Who among us has children, a spouse, a job, friends, family, laundry, home repair, a stack of mail, an ignored sick relative plus a nagging extra 10lbs to lose? Maybe a combo of just a few of these, maybe all and more….the fact is, we all have many factors pulling on our time, but the number one thing to get done, yet the one that we often don’t even include on ‘the list’, is taking care of ourselves. The theory of prioritization in order to get your life organized is simple: Make a list and rank it. Plan your days and schedule time for each task. Sounds simple, yet it seems impossible if you are not in the right frame of mind. We get caught behind the eight ball and sink in a flurry of activity that has nothing to do with getting through our task list. Here is an experiment to try: Take care of yourself first, and see all the tasks become lighter and easier to manage.
“But I have no time! That is precisely my problem- I have no time for ME!” Sound familiar? Well, the experiment works like this: Schedule 20 minutes in each day to dedicate to yourself, whether you get up extra early in the morning or take a break at 2pm. Consider it sacred time and don’t schedule other things over these 20 minutes. Use the time to meditate, exercise, or write in a journal. You will be shocked at what 20 minutes can do to fortify your resolve throughout the day, give you strength and improve your mood. Following are some tips on what you can do with your 20 minutes- the only thing you shouldn’t do, is work on other items on the list….
20 minutes to meditate: Meditating is actually easier than you might imagine. Most of us have dabbled in meditation by participating in conscious relaxation. Maybe to try to get to sleep at night, manage pain at the dentist or anxiety before a test.
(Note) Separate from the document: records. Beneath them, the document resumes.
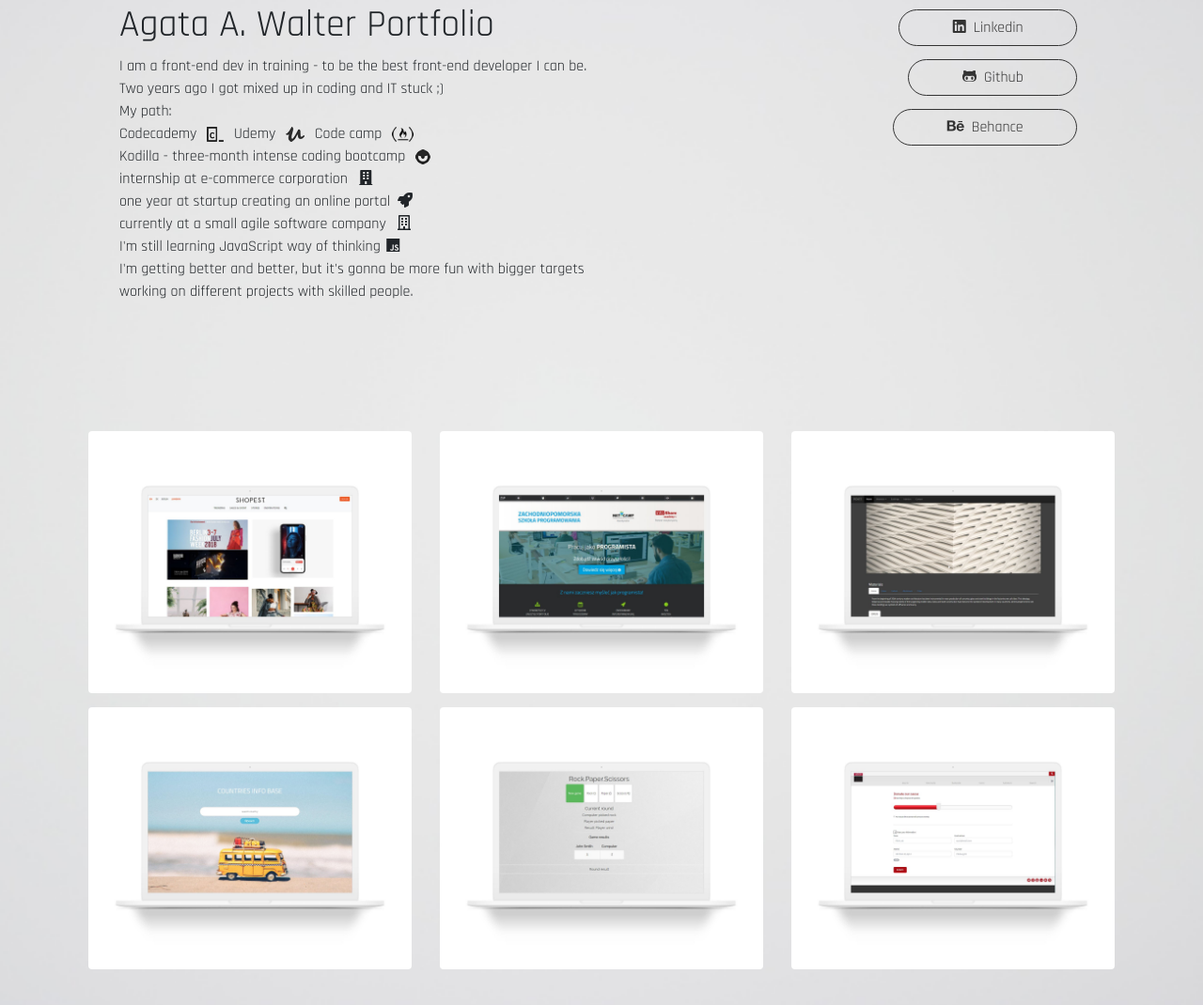
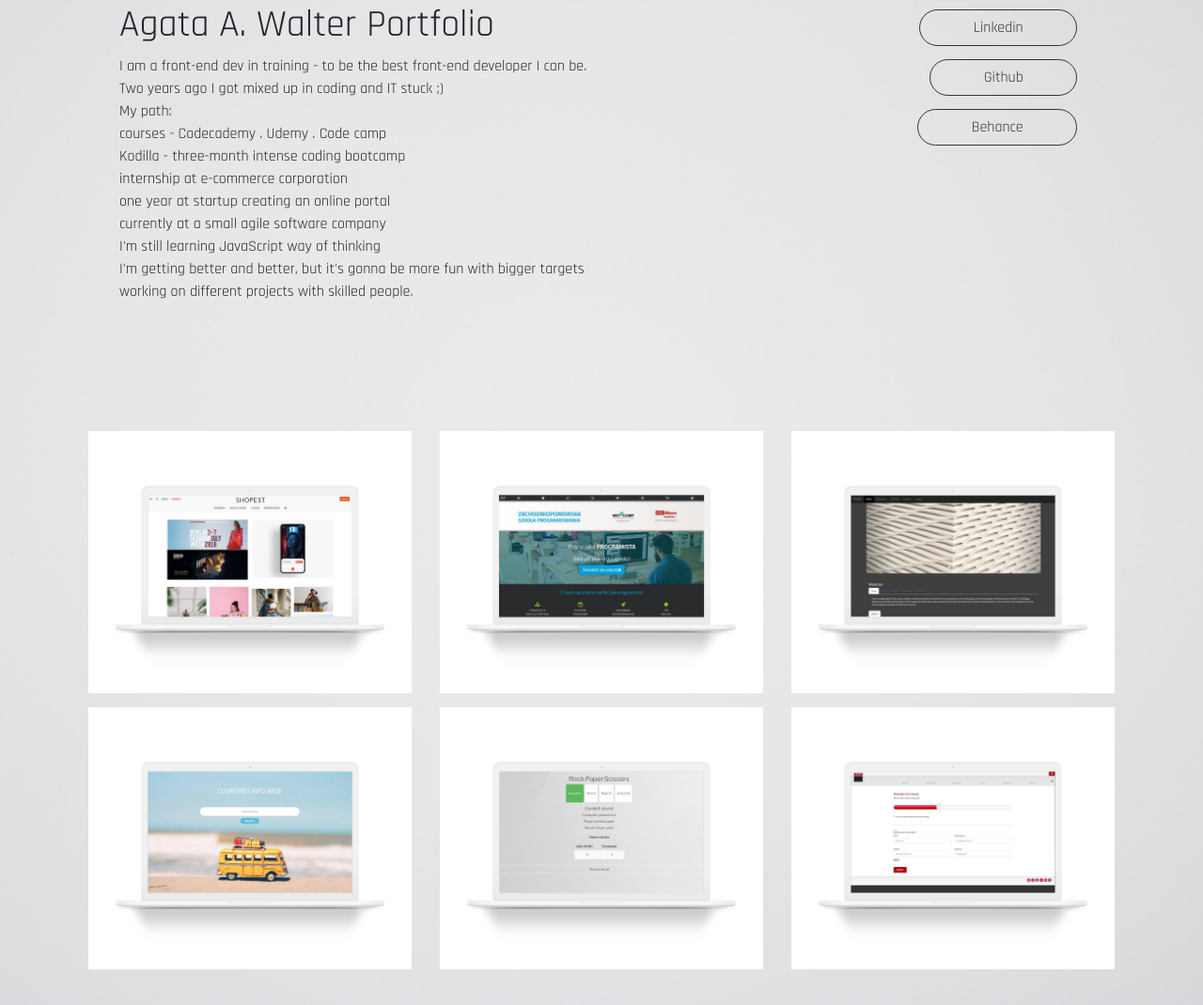
Before and after one commit to Angieagava/portfolio, a plain HTML site: page index.html in a window 1280 px wide. Shown: the part 54-1124 px from the top of the page at 94% size. Drawn offline with nearby package versions, Linux system fonts and the light colour scheme.

Commit message:
Add files via upload

```diff
--- a/index.html
+++ b/index.html
@@ -1,18 +1,13 @@
 <!DOCTYPE html>
-<html>
+<html lang="en">
 	<head>
 		<meta charset="utf-8">
 		<meta name="viewport" content="width=device-width, initial-scale=1.0">
 		<title>Portfolio A.A.W</title>
-		<link href="https://stackpath.bootstrapcdn.com/bootstrap/4.1.3/js/bootstrap.bundle.min.js">
 		<link rel="stylesheet" href="https://stackpath.bootstrapcdn.com/bootstrap/4.1.3/css/bootstrap.min.css">
-		<link rel="stylesheet" href="https://use.fontawesome.com/releases/v5.2.0/css/all.css">
 		<link href="https://fonts.googleapis.com/css?family=Rajdhani" rel="stylesheet">
 		<link rel="stylesheet" href="style.css">
-		<link rel="icon" href="images/favicon.ico" type="image/x-icon" >
-		<script src="https://code.jquery.com/jquery-3.3.1.slim.min.js"></script>
-		<script src="https://cdnjs.cloudflare.com/ajax/libs/popper.js/1.14.3/umd/popper.min.js"></script>
-		<script src="https://stackpath.bootstrapcdn.com/bootstrap/4.1.3/js/bootstrap.min.js"></script>
+		<link rel="icon" href="images/favicon.ico" type="image/x-icon">
 	</head>
 	<body>
 	<!--ABOUT-->
@@ -25,14 +20,12 @@
 							<p>I am a front-end dev in training -  to be the best front-end developer I can be.</p>
 							<p>Two years ago I got mixed up in coding and IT stuck ;)</p>
 							<p>My path:</p>
-							<p>Codecademy <img src="images/codecademy.png" alt="code cademy">
-							Udemy <img src="images/udemy.png" alt="udemy">
-							Code camp <img src="images/codecamp.png" alt="free code camp"></p>
-							<p>Kodilla - three-month intense coding bootcamp <img src="images/kodilla.png" alt="kodilla"></p>
-							<p> internship at e-commerce corporation <i class="fas fa-building ml-2"></i></p>
-							<p>one year at startup creating an online portal<i class="fas fa-rocket ml-2"></i></p>
-							<p> currently at a small agile software company <i class="far fa-building ml-2"></i></p>
-							<p>I'm still learning JavaScript way of thinking<i class="fab fa-js"></i></p>
+							<p>courses - Codecademy . Udemy . Code camp</p>
+							<p>Kodilla - three-month intense coding bootcamp</p>
+							<p>internship at e-commerce corporation</p>
+							<p>one year at startup creating an online portal</p>
+							<p>currently at a small agile software company</p>
+							<p>I'm still learning JavaScript way of thinking</p>
 							<p>I'm getting better and better, but it's gonna be more fun with bigger targets</p>
 							<p>working on different projects with skilled people.</p>
 						</div>
@@ -40,42 +33,43 @@
 					<div class="block_links col-md-4 col">
 						<ul>
 							<li class="btn btn-outline-info">
-								<a href="https://www.linkedin.com/in/agatawalter/" title="my Linkedin" target="_blank"><i class="fab fa-linkedin mr-2"></i>Linkedin</a></li>
-							<li class="btn btn-outline-info"><a href="https://github.com/Angieagava?tab=repositories" title="my Github" target="_blank"><i class="fab fa-github-alt mr-2"></i>Github</li>
-							<li class="btn btn-outline-info"><a href="https://www.behance.net/AngieAgava" title="my Behance" target="_blank"><i class="fab fa-behance mr-2"></i>Behance</li>
+								<a href="https://www.linkedin.com/in/agatawalter/" title="my Linkedin" target="_blank">Linkedin</a>
+							</li>
+							<li class="btn btn-outline-info">
+								<a href="https://github.com/Angieagava?tab=repositories" title="my Github" target="_blank">Github</a>
+							</li>
+							<li class="btn btn-outline-info">
+								<a href="https://www.behance.net/AngieAgava" title="my Behance" target="_blank">Behance</a>
+							</li>
 						</ul>
 					</div>
 				</div>
 			</div>
-		</div>
 		<div class="container-fluid block_gallery">
 			 <div class="row">
-			    <a href="https://angieagava.github.io/shopest4/" data-gallery="gallery" class="col-md-4" target="_blank">
-			      <img src="images/shopest.jpg" class="img-fluid rounded">
+			    <a href="https://angieagava.github.io/shopest4/" title="shopest" class="col-md-4" target="_blank" >
+			      <img src="images/shopest.jpg" class="img-fluid" alt="shopest">
 			    </a>
-			    <a href="https://angieagava.github.io/ZSP/"  data-gallery="gallery" class="col-md-4" target="_blank">
-			      <img src="images/zsp.jpg" class="img-fluid rounded">
+			    <a href="https://angieagava.github.io/ZSP/"  title="zsp" class="col-md-4" target="_blank">
+			      <img src="images/zsp.jpg" class="img-fluid" alt="zsp">
 			    </a>
-			    <a href="https://angieagava.github.io/construction_site/" data-gallery="gallery" class="col-md-4" target="_blank">
-			      <img src="images/inddes.jpg" class="img-fluid rounded">
+			    <a href="https://angieagava.github.io/construction_site/" title="inddes" class="col-md-4" target="_blank">
+			      <img src="images/inddes.jpg" class="img-fluid" alt="inddes">
 			    </a>
 			  </div>
 			  <div class="row">
-			    <a href="https://angieagava.github.io/countries-search/" data-gallery="gallery" class="col-md-4" target="_blank">
-			      <img src="images/country.jpg" class="img-fluid rounded">
+			    <a href="https://angieagava.github.io/countries-search/" title="countries search" class="col-md-4" target="_blank">
+			      <img src="images/country.jpg" class="img-fluid" alt="countries-search">
 
 			    </a>
-			    <a href="https://angieagava.github.io/rock.paper.sciccors/"  data-gallery="gallery" class="col-md-4" target="_blank">
-			      <img src="images/game.jpg" class="img-fluid rounded">
+			    <a href="https://angieagava.github.io/rock.paper.sciccors/"  title="game" class="col-md-4" target="_blank">
+			      <img src="images/game.jpg" class="img-fluid" alt="game">
 			    </a>
-			    <a href="https://angieagava.github.io/donation-site/" data-gallery="gallery" class="col-md-4">
-			      <img src="images/donate.jpg" class="img-fluid rounded">
+			    <a href="https://angieagava.github.io/donation-site/" title="donation-site" class="col-md-4">
+			      <img src="images/donate.jpg" class="img-fluid" alt="donation-site">
 			    </a>
 			  </div>
 			</div>
-			</section>
-		<script>
-
-		</script>
+		</section>
 	</body>
 </html>
```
We start by paying attention to our breathing. The practical effort to focus completely on our breathing takes our minds away from the “mind clutter” that constantly invade our minds. With repeated effort, the goal of clearing your mind – to think of nothing, does occur and the process of meditation takes on its own energy. It may help in the beginning to visualize a perfect setting, or a perfect moment in your life, but the ultimate goal is to keep your mind completely blank. The result is serenity, calmness, and eventually a sense of balance.
20 minutes to exercise: You can do a lot for your body in 20 minutes, but you have to have a plan. Since the goal here is to exert your body so you are only thinking of the work out, not your list of things to do, make sure the routine is challenging. A Certified Personal Trainer can assess your fitness status and help you mold a plan that will be safe, effective and fun. The Trainers at Federal Hill Fitness can help you with this- they are just as happy to help you build a program for you to do at home as they are to train you in the club. The most challenging and rewarding short workouts are based on interval training. Start by warming up with 3 minutes of cardio- run in place, jumping jacks, knee ups, or a combo of all three. Having pre-selected six exercises that target different major muscle groups, get started with 8-12 reps of the first three exercises going from one to the next without rest. After your first mini-circuit, rest for 30 seconds, then repeat two more times. Continue with 8-12 reps of the last three exercises going from one to the next without rest. After your first mini-circuit rest about for 30 seconds then repeat two more times. Remember to leave 3 minutes at the end to stretch out!
20 minutes to write: Journaling can be a very rewarding experience, both while you are writing and in retrospect, when you look back on what you wrote last month, last year, during a tragic event, after a magical moment. Developing the discipline to take pen in hand and do nothing but write about what is on your mind can be challenging, but with practice, it comes easily. Try different styles until you find your true voice: talk to yourself, your journal, or some imaginary or real person. Write as you would write a letter, or a newspaper column. Keep your journal locked, hidden, or under password on your pda. This is private and will only work if you are uninhibited in the sharing of your thoughts and ideas.
Try the proposed experiment of putting yourself on ‘the list’. Use your 20 minutes to do something for yourself that puts you in a positive frame of mind. You will be amazed at the reduction in your stress level, the increased ease of sleep and the ability to deal with the mountains of things to do. Especially important as we approach the whirlwind of the holidays, keeping your mind focused will give you innumerable returns on investment.